Shangri-La is the Hawaiian home of Doris Duke (1912 – 1993), built in the late 1930’s around her love of Islamic art and architecture. Today it stands a gleaming example of how to incorporate a passion into one’s home. Quite possibly the worlds largest collection of decorative historic tiles representing Islamic art from various early periods, Shangri-La is an exciting home to visit. Walk through the inner sanctum of one of history’s greatest collectors.
Brief History: After a whirlwind honeymoon across the globe with her new husband James Cromwell, in 1935, spending time in Palestine, Jordan, Egypt, then in British India, a 22 year old Miss Duke “fell in love” with the Taj Mahal. She began her life long enjoyment with collecting Islamic art and her appreciation for the culture. The couple ended their honeymoon in Hawaii where in 1936 Miss Duke bought 4.9 acres on the picturesque south shore of Oahu and begin plans to build a home. In 1937 the Cromwells spent time in Morocco then back to the Middle East in the Spring of 1938, all this time studying and taking photographs of architectural details to forward to architect Marion Sims Wyeth, commissioned to design and build Shangri-La. The project began in 1936 and was completed in 1938, though Miss Duke continued to add and revise the home over the next 50 years.
These marble Jali screens were commissioned by the Cromwells on their honeymoon. Each screen is carved from one solid piece of carved of Makrana marble, the same marble used in the Taj Mahal. They form a pavilion on top of the Mughal Suite (aka master bedroom suite) and are open on the front facing the sea.
This private exterior hall, leading to the Mughal Suite which was specifically styled after their visit to the Taj Mahal, was later updated in 1941 with these Spanish tiles from 1921.
Detail of one of six six marble columns made during the Nasrid period (1232–1492) purchased from William Randolph Hearst for the hall redo.
Here is one of the few spots we were allowed to photograph, the dining room lanai with walls of stunning mosaic tile from Iran, probably 19th century. While a number of items were specifically commissioned for the home, many tiles, tile panels, walls of tile, and other architectural details from previous centuries were found and repurposed into the design of the home.
Miss Duke called this poolside building, The Playhouse, seen larger in second photo above. Inspired by the 1938 Middle East tour where the Cromwells photographed architectural and tile details at the Chehel Sutun (c. 1647–50) palace in Isfahan, which they had recreated here.
Moorish, Turkish, Persian, Indian, and Islamic tiles and details are woven together throughout the home.

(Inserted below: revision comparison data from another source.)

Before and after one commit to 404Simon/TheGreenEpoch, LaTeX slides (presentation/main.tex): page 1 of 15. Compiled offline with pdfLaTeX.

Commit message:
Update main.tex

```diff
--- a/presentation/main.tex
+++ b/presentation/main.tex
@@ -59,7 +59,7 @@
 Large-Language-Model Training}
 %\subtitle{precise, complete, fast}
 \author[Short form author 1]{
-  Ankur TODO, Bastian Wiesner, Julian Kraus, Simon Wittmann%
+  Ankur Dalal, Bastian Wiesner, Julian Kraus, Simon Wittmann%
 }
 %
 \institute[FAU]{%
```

Large tiles with raised calligraphy from different periods and nations appear intermittently, but all translate into borderless ideas of peace and tranquility.
After a visit to Shangri-La, one can appreciate decorative tile as artwork, and how Miss Duke built a home specifically to live with her collection. The walls are covered with tile, very colorful tiles from different areas of the world yet they form the visual art and unify the different rooms in the home. If you’re looking for a great tiler, check out Tilers Dublin. I promise, you’ll feel very different the next time you visit a tile store. Tile is art, use accordingly.
In accordance with Miss Duke’s wishes the Doris Duke Foundation for Islamic Art was established after her death to promote the study and understanding of Islamic arts and cultures. The foundation is charged with the management and preservation of Shangri La, her desire that her Honolulu home be open to the public and utilized for educational purposes. Tours are available by advance reservation on select days.